At the tail end of the previous episode, Bobby obtained a key piece piece of information about the Leviathans' plans from Dick Roman's office, but took a bullet in the brain pan before he could impart it to the Winchesters.
Two parallel narratives ran through Death's Door - on one track we had Sam and Dean's race to get Bobby into hospital care and then their frustrating wait as the doctors' took care of him, while inside Bobby's head we followed his cat-and-mouse escapades as he tried to evade the Reaper (Henry Lubatti) come to claim his soul as he looked for a "way out" back to consciousness to let the brothers know what he discovered.
A theme of this season has been revisiting the backstories of the show's protagonists and even going back to plots raised in much earlier seasons - which gives a nice feeling of verisimilitude to the show.
Bobby's Picaresque odyssey saw him bouncing around his memories, confronting increasing unpleasant aspects of his life such as the final argument with his wife Karen (Carrie Fleming) before she was possessed and Bobby had to kill her and his turbulent childhood with his abusive, alcoholic father (Edward Foy).
To a certain degree this was powerful material, but it also felt slightly predictable with the only unexpected moments coming right at the end of the episode - and even then it was left hanging.
The scenes in the "real world" also didn't quite ring true, even though we had no problem believing the grief of the Winchesters at the strong possibility of losing this crucial father-figure from their lives - but given that these two scruffy looking individuals had just rolled up at the hospital with their "uncle" sporting a gunshot to his head, how come nobody called the police.
We've been told countless times on cop shows and ER that all gunshot wounds get reported to the police, in fact I'm pretty certain wounded Winchesters have previously avoided hospitals on occasion for this very reason.
Then there was Dean's verbal skirmish with Dick Roman in the hospital car park - people were filming it on their cellphones and wasn't only a few weeks ago that Sam and Dean (well, their dopplegangers) were the most wanted felons in the country?
Sure, the death of the dopplegangers lifted the heat from them somewhat - but surely someone would see this cellphone footage and say: "Waitaminute, isn't that that murderous dead guy?"
Perhaps all this is still to be addressed, as this episode began in media res and ended without a neat wrap-up.

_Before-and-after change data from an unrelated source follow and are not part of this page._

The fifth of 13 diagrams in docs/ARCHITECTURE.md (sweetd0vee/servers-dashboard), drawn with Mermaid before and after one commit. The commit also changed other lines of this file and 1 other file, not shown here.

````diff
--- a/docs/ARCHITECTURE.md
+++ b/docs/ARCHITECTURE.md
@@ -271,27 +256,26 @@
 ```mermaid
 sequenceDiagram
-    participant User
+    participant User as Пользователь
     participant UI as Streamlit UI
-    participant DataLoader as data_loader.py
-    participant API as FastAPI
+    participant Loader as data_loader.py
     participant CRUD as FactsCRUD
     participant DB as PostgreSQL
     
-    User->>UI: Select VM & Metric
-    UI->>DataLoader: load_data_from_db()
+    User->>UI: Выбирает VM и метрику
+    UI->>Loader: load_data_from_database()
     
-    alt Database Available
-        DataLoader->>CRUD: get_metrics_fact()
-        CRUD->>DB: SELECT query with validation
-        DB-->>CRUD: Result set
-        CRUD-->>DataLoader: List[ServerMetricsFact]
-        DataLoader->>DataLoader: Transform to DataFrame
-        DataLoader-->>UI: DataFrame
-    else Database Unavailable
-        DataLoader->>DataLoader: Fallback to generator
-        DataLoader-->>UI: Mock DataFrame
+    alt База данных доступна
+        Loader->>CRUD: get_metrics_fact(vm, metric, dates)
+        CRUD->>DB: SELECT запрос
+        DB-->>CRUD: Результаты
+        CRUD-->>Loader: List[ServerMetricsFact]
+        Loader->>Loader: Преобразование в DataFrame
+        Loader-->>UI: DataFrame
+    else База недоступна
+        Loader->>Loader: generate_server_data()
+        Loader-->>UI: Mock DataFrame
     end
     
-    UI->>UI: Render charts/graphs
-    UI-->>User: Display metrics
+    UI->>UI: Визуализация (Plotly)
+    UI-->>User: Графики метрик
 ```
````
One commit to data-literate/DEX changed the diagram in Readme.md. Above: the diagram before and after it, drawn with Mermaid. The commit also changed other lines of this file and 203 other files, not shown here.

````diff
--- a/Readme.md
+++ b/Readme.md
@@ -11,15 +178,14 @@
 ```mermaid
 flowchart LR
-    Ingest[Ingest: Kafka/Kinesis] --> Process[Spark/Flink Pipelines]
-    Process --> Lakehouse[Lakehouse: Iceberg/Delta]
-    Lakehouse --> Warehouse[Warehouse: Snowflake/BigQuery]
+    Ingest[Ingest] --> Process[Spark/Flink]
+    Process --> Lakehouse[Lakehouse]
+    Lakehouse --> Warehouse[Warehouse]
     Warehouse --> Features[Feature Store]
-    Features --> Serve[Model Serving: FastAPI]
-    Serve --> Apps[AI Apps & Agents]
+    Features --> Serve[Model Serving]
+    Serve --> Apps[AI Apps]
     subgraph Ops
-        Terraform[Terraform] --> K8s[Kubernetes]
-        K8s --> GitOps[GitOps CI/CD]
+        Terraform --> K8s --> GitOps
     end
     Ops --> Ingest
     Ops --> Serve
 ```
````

But whereas How To Win Friends And Influence Monsters felt incredibly fast, Death's Door - while telling an important story in the lives of the central characters - felt quite padded and predictable.